Repeat the data. Keep each line identical.

------ DATA EXCERPTS ------

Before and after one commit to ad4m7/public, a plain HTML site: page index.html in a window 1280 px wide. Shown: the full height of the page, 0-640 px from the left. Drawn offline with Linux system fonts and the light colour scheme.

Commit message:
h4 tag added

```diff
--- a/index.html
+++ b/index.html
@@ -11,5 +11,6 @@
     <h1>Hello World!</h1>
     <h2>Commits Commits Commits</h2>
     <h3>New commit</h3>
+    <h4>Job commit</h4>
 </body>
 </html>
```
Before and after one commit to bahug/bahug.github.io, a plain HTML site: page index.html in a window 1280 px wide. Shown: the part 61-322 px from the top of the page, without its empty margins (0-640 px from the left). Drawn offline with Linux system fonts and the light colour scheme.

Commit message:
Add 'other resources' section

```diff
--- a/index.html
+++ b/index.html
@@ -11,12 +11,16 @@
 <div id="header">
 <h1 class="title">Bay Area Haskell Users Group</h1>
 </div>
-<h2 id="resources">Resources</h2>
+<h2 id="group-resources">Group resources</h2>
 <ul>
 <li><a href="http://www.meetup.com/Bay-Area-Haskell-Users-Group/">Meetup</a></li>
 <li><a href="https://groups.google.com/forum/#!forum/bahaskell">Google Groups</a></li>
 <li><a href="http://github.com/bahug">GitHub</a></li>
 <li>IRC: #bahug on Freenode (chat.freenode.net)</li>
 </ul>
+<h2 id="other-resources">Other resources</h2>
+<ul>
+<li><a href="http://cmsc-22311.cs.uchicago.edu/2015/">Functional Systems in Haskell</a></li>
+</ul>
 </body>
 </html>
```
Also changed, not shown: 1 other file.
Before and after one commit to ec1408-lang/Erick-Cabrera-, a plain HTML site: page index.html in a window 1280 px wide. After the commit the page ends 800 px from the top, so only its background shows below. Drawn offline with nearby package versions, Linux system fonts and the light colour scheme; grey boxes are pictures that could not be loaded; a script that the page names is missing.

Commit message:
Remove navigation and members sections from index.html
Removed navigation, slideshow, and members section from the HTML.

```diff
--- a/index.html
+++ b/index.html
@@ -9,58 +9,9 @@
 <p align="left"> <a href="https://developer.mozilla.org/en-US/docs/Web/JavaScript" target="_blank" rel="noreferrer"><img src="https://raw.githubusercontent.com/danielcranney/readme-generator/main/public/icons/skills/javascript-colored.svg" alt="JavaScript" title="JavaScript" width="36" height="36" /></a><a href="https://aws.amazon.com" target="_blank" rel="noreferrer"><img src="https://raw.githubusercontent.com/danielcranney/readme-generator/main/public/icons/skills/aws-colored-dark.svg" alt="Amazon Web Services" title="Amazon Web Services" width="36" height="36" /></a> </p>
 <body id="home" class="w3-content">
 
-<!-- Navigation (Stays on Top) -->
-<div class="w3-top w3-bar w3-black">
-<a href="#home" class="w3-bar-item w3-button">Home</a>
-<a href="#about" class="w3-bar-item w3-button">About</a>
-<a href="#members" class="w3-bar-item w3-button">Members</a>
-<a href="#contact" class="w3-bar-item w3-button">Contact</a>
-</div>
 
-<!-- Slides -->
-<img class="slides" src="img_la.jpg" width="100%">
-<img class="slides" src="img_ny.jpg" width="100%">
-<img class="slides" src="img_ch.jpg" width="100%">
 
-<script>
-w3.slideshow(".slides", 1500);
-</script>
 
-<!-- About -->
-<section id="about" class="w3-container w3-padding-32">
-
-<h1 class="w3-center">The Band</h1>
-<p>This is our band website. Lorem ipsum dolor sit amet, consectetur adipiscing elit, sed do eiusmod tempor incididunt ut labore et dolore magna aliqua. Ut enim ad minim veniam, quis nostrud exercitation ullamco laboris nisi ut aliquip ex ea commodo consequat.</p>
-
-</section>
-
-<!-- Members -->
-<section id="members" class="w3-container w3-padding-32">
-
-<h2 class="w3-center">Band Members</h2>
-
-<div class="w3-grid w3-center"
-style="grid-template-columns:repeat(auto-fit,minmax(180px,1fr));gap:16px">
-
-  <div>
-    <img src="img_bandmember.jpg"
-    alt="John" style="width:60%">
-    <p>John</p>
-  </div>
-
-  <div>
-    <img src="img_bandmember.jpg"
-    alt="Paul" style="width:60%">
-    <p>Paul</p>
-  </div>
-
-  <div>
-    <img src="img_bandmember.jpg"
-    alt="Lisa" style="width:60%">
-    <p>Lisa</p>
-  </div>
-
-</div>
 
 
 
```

------

ANSWER TO THIS TASK
Before and after one commit to ad4m7/public, a plain HTML site: page index.html in a window 1280 px wide. Shown: the full height of the page, 0-640 px from the left. Drawn offline with Linux system fonts and the light colour scheme.

Commit message:
h4 tag added

```diff
--- a/index.html
+++ b/index.html
@@ -11,5 +11,6 @@
     <h1>Hello World!</h1>
     <h2>Commits Commits Commits</h2>
     <h3>New commit</h3>
+    <h4>Job commit</h4>
 </body>
 </html>
```
Before and after one commit to bahug/bahug.github.io, a plain HTML site: page index.html in a window 1280 px wide. Shown: the part 61-322 px from the top of the page, without its empty margins (0-640 px from the left). Drawn offline with Linux system fonts and the light colour scheme.

Commit message:
Add 'other resources' section

```diff
--- a/index.html
+++ b/index.html
@@ -11,12 +11,16 @@
 <div id="header">
 <h1 class="title">Bay Area Haskell Users Group</h1>
 </div>
-<h2 id="resources">Resources</h2>
+<h2 id="group-resources">Group resources</h2>
 <ul>
 <li><a href="http://www.meetup.com/Bay-Area-Haskell-Users-Group/">Meetup</a></li>
 <li><a href="https://groups.google.com/forum/#!forum/bahaskell">Google Groups</a></li>
 <li><a href="http://github.com/bahug">GitHub</a></li>
 <li>IRC: #bahug on Freenode (chat.freenode.net)</li>
 </ul>
+<h2 id="other-resources">Other resources</h2>
+<ul>
+<li><a href="http://cmsc-22311.cs.uchicago.edu/2015/">Functional Systems in Haskell</a></li>
+</ul>
 </body>
 </html>
```
Also changed, not shown: 1 other file.
Before and after one commit to ec1408-lang/Erick-Cabrera-, a plain HTML site: page index.html in a window 1280 px wide. After the commit the page ends 800 px from the top, so only its background shows below. Drawn offline with nearby package versions, Linux system fonts and the light colour scheme; grey boxes are pictures that could not be loaded; a script that the page names is missing.

Commit message:
Remove navigation and members sections from index.html
Removed navigation, slideshow, and members section from the HTML.

```diff
--- a/index.html
+++ b/index.html
@@ -9,58 +9,9 @@
 <p align="left"> <a href="https://developer.mozilla.org/en-US/docs/Web/JavaScript" target="_blank" rel="noreferrer"><img src="https://raw.githubusercontent.com/danielcranney/readme-generator/main/public/icons/skills/javascript-colored.svg" alt="JavaScript" title="JavaScript" width="36" height="36" /></a><a href="https://aws.amazon.com" target="_blank" rel="noreferrer"><img src="https://raw.githubusercontent.com/danielcranney/readme-generator/main/public/icons/skills/aws-colored-dark.svg" alt="Amazon Web Services" title="Amazon Web Services" width="36" height="36" /></a> </p>
 <body id="home" class="w3-content">
 
-<!-- Navigation (Stays on Top) -->
-<div class="w3-top w3-bar w3-black">
-<a href="#home" class="w3-bar-item w3-button">Home</a>
-<a href="#about" class="w3-bar-item w3-button">About</a>
-<a href="#members" class="w3-bar-item w3-button">Members</a>
-<a href="#contact" class="w3-bar-item w3-button">Contact</a>
-</div>
 
-<!-- Slides -->
-<img class="slides" src="img_la.jpg" width="100%">
-<img class="slides" src="img_ny.jpg" width="100%">
-<img class="slides" src="img_ch.jpg" width="100%">
 
-<script>
-w3.slideshow(".slides", 1500);
-</script>
 
-<!-- About -->
-<section id="about" class="w3-container w3-padding-32">
-
-<h1 class="w3-center">The Band</h1>
-<p>This is our band website. Lorem ipsum dolor sit amet, consectetur adipiscing elit, sed do eiusmod tempor incididunt ut labore et dolore magna aliqua. Ut enim ad minim veniam, quis nostrud exercitation ullamco laboris nisi ut aliquip ex ea commodo consequat.</p>
-
-</section>
-
-<!-- Members -->
-<section id="members" class="w3-container w3-padding-32">
-
-<h2 class="w3-center">Band Members</h2>
-
-<div class="w3-grid w3-center"
-style="grid-template-columns:repeat(auto-fit,minmax(180px,1fr));gap:16px">
-
-  <div>
-    <img src="img_bandmember.jpg"
-    alt="John" style="width:60%">
-    <p>John</p>
-  </div>
-
-  <div>
-    <img src="img_bandmember.jpg"
-    alt="Paul" style="width:60%">
-    <p>Paul</p>
-  </div>
-
-  <div>
-    <img src="img_bandmember.jpg"
-    alt="Lisa" style="width:60%">
-    <p>Lisa</p>
-  </div>
-
-</div>
 
 
 
```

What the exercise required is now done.